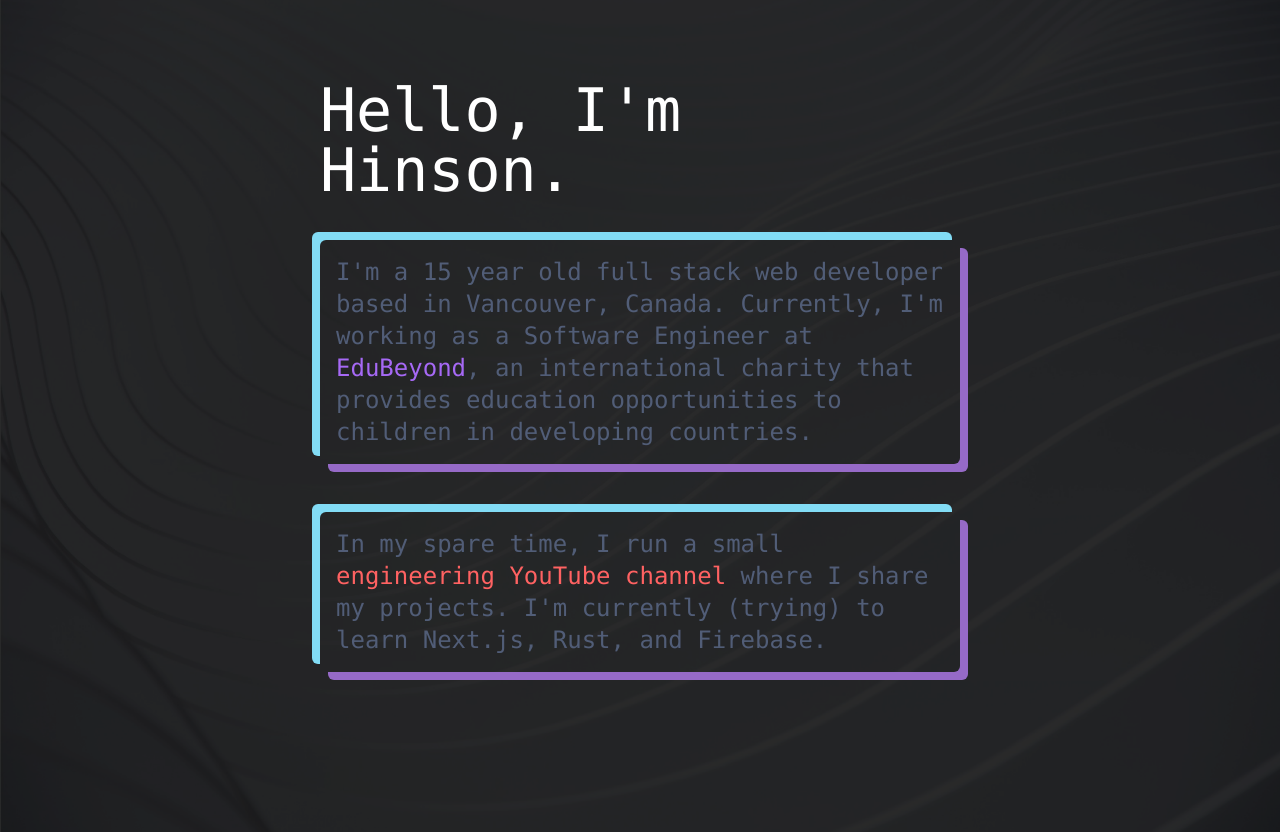
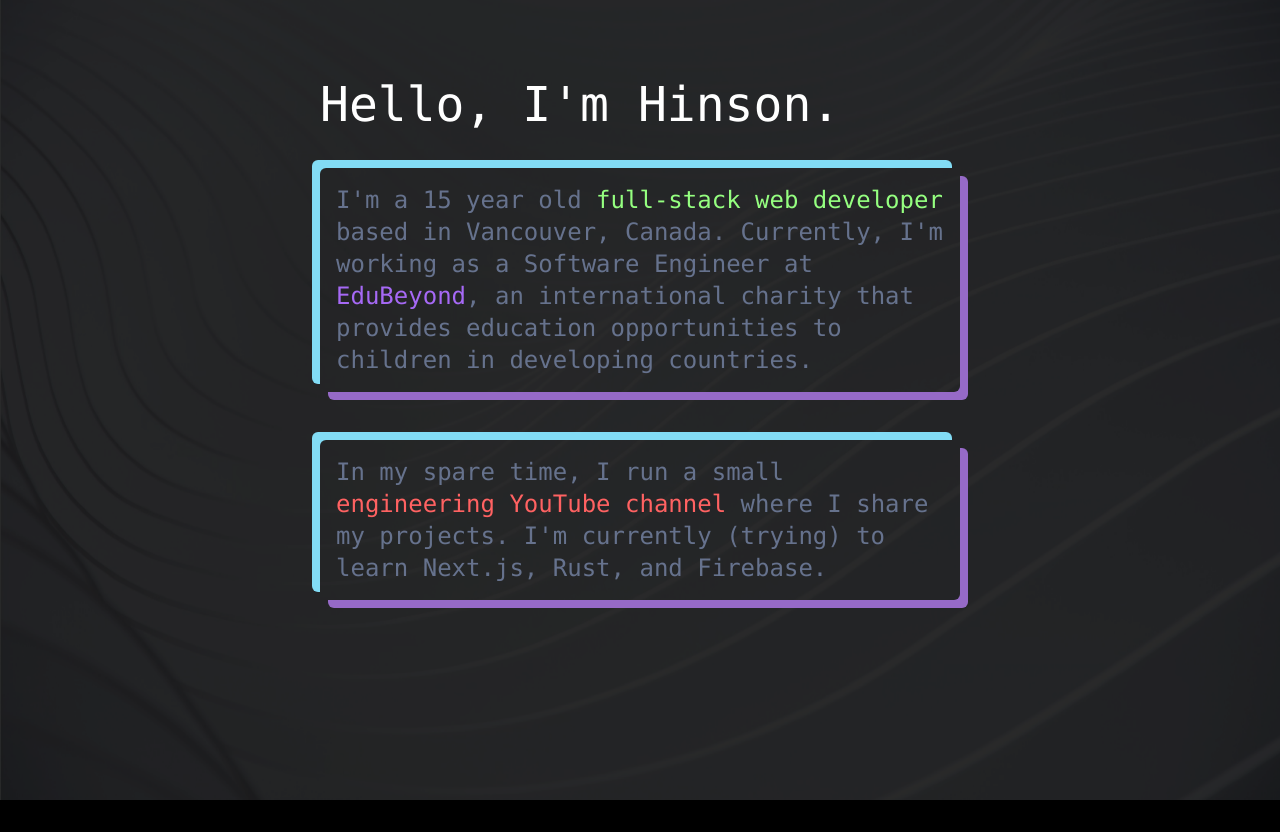
Before and after one commit to flatypus/flatypus.me, a Next.js app: page / in a window 1280 px wide. After the commit the page ends 800 px from the top, so only its background shows below. Built offline with nearby package versions, Linux system fonts and the light colour scheme.

Commit message:
responsive on fon

```diff
--- a/components/share/box.tsx
+++ b/components/share/box.tsx
@@ -6,7 +6,7 @@ export default function Box({ children }: any) {
       }}
       className="rounded-md"
     >
-      <div className="p-4 rounded-sm bg-cover font-mono font-medium text-[#515d77]">
+      <div className="p-4 rounded-sm bg-cover font-mono font-medium text-[#66728d]">
         {children}
       </div>
     </div>
--- a/pages/_app.tsx
+++ b/pages/_app.tsx
@@ -1,7 +1,15 @@
 import "../styles/globals.css";
 
 function MyApp({ Component, pageProps }) {
-  return <Component {...pageProps} />;
+  return (
+    <>
+      <meta
+        name="viewport"
+        content="width=device-width, initial-scale=1.0"
+      ></meta>
+      <Component {...pageProps} />
+    </>
+  );
 }
 
 export default MyApp;
--- a/pages/index.tsx
+++ b/pages/index.tsx
@@ -10,6 +10,12 @@ import SlideRight from "../components/share/slideright";
 import Delay from "../components/share/delay";
 
 function Home() {
+  //  hex codes:
+  // 242426
+  // 8892B0
+  // 966AC7
+  // 82DCF5
+  // F9ECCC
   return (
     <>
       <Head>
@@ -22,29 +28,41 @@ function Home() {
         min-h-screen bg-[url('/images/reverse.png')] bg-no-repeat bg-center bg-cover center bg-fixed backdrop-blur-lg pt-20"
       >
         <div className={styles.mainbody}>
-          <div className="grid grid-cols-4">
+          {/* <div className="md:bg-green-500 sm:bg-red-500 lg:bg-blue-500">
+            Breakpoint tester
+          </div> */}
+          <div className="grid px-20 md:px-40 lg:px-0 lg:grid-cols-4">
             <div className="col-span-1" />
             <div className="col-span-2 text-2xl">
-              <div className="text-6xl font-mono font-medium">
+              <div className="text-5xl font-mono font-medium">
                 <Typed text={"Hello, I'm Hinson."}></Typed>
                 <div className="mt-10" />
               </div>
               <Delay wait={100}>
                 <SlideLeft>
                   <Box>
-                    I&apos;m a 15 year old full stack web developer based in
-                    Vancouver, Canada. Currently, I'm working as a Software
-                    Engineer at{" "}
-                    <span className="text-[#a669f5] hover:underline">
-                      <a href="https://www.edubeyond.org">EduBeyond</a>
-                    </span>
+                    I&apos;m a 15 year old{" "}
+                    <a
+                      href="https://media.gettyimages.com/photos/male-chimpanzee-in-business-clothes-picture-id169937774?s=612x612"
+                      className="text-[#95ff80]"
+                    >
+                      full-stack web developer
+                    </a>{" "}
+                    based in Vancouver, Canada. Currently, I'm working as a
+                    Software Engineer at{" "}
+                    <a
+                      className="text-[#a669f5] hover:underline"
+                      href="https://www.edubeyond.org"
+                    >
+                      EduBeyond
+                    </a>
                     , an international charity that provides education
                     opportunities to children in developing countries.
                   </Box>
                 </SlideLeft>
               </Delay>
               <div className="p-6"></div>
-              <Delay wait={2000}>
+              <Delay wait={700}>
                 <SlideRight>
                   <Box>
                     In my spare time, I run a small{" "}
```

[DESCRIPTION OF THE TASK] Across all the records above, find each line with "pages" in it and copy it.

[RESULT FOR THIS TASK]
--- a/pages/_app.tsx
+++ b/pages/_app.tsx
--- a/pages/index.tsx
+++ b/pages/index.tsx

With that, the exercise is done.